The story of how pedestrians lost the use of city streets and how the myth of America’s “love affair with the automobile” was created is told in this fascinating episode of one of my favorite podcasts, 99% Invisible:
If you’ve never listened to 99% Invisible, you really should.
There’s also an excellent article on the invention of jaywalking at Vox magazine.
This beautiful performance of God Bless the Grass, Malvina Reynolds‘ haunting song about truth, has made me an instant fan of Frances Everett.
This is a song my sister and I used to sing together.
There’s more of Frances Everett’s music here. Watching her videos is like sitting with a friend playing favorite old songs.
From the homepage:
Scarfolk is a town in North West England that did not progress beyond 1979. Instead, the entire decade of the 1970s loops ad infinitum. Here in Scarfolk, pagan rituals blend seamlessly with science; hauntology is a compulsory subject at school, and everyone must be in bed by 8pm because they are perpetually running a slight fever. “Visit Scarfolk today. Our number one priority is keeping rabies at bay.” For more information please reread.
Johanna Sinisalo‘s newest novel, The Core of the Sun, translated into English by your faithful correspondent, is scheduled for release in the U.S. in January, 2016!
It’s a very fun book with a sharper satirical bent than Sinisalo’s earlier works, but it’s still filled with the speculative elements, nature focus, and assemblage of real and created found texts that made Troll and The Blood of Angels so interesting.

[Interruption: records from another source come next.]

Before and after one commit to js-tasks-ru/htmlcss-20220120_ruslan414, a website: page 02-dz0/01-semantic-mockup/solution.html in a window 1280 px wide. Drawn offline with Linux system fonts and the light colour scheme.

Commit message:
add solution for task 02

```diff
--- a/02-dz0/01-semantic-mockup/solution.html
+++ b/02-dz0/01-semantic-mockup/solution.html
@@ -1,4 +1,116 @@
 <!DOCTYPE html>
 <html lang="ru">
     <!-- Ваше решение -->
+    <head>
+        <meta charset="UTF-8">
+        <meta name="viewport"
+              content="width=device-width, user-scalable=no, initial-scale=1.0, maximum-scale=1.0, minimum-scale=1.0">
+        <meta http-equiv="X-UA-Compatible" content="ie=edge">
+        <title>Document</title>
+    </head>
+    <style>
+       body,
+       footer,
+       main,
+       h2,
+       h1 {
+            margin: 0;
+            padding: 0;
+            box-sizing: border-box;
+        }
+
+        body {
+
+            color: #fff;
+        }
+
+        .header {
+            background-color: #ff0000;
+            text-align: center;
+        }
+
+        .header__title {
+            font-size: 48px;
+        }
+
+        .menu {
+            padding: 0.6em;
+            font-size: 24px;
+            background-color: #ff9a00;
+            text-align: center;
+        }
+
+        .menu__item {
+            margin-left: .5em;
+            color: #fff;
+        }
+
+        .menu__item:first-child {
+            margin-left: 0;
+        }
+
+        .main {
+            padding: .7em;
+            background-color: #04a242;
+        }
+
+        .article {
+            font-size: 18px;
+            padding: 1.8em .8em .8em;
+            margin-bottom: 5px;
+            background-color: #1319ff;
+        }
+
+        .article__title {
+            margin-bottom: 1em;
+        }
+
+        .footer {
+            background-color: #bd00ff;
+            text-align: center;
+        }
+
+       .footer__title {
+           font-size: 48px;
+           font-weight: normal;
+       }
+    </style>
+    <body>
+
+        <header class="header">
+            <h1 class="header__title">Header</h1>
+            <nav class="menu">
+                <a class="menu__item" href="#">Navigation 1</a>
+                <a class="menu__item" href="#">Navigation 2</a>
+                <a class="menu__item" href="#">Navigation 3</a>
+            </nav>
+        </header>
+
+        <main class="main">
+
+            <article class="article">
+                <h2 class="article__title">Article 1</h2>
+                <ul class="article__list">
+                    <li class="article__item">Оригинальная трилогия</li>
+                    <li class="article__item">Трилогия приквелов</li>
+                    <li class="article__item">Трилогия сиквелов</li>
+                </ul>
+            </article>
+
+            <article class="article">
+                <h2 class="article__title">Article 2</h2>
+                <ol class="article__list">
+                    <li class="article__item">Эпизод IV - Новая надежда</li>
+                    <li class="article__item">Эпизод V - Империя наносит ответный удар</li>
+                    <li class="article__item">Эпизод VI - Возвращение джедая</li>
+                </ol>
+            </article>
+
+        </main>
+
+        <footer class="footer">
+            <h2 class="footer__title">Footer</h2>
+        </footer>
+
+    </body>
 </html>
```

The story is set in an alternative present, in which Finland never repealed prohibition and gradually became an authoritarian “eusistocracy”, where every aspect of life, including procreation, is controlled for the promotion of a “healthy” society. The newest substance to be banned is the chili pepper, and our heroes are illicit chili pepper dealers.
It’s a great book, and with its mixture of straightforward narrative with ad copy, didactic children’s stories, school instructional films, and many other kinds of writing, it was great fun to translate.
More about the book at Grove/Atlantic .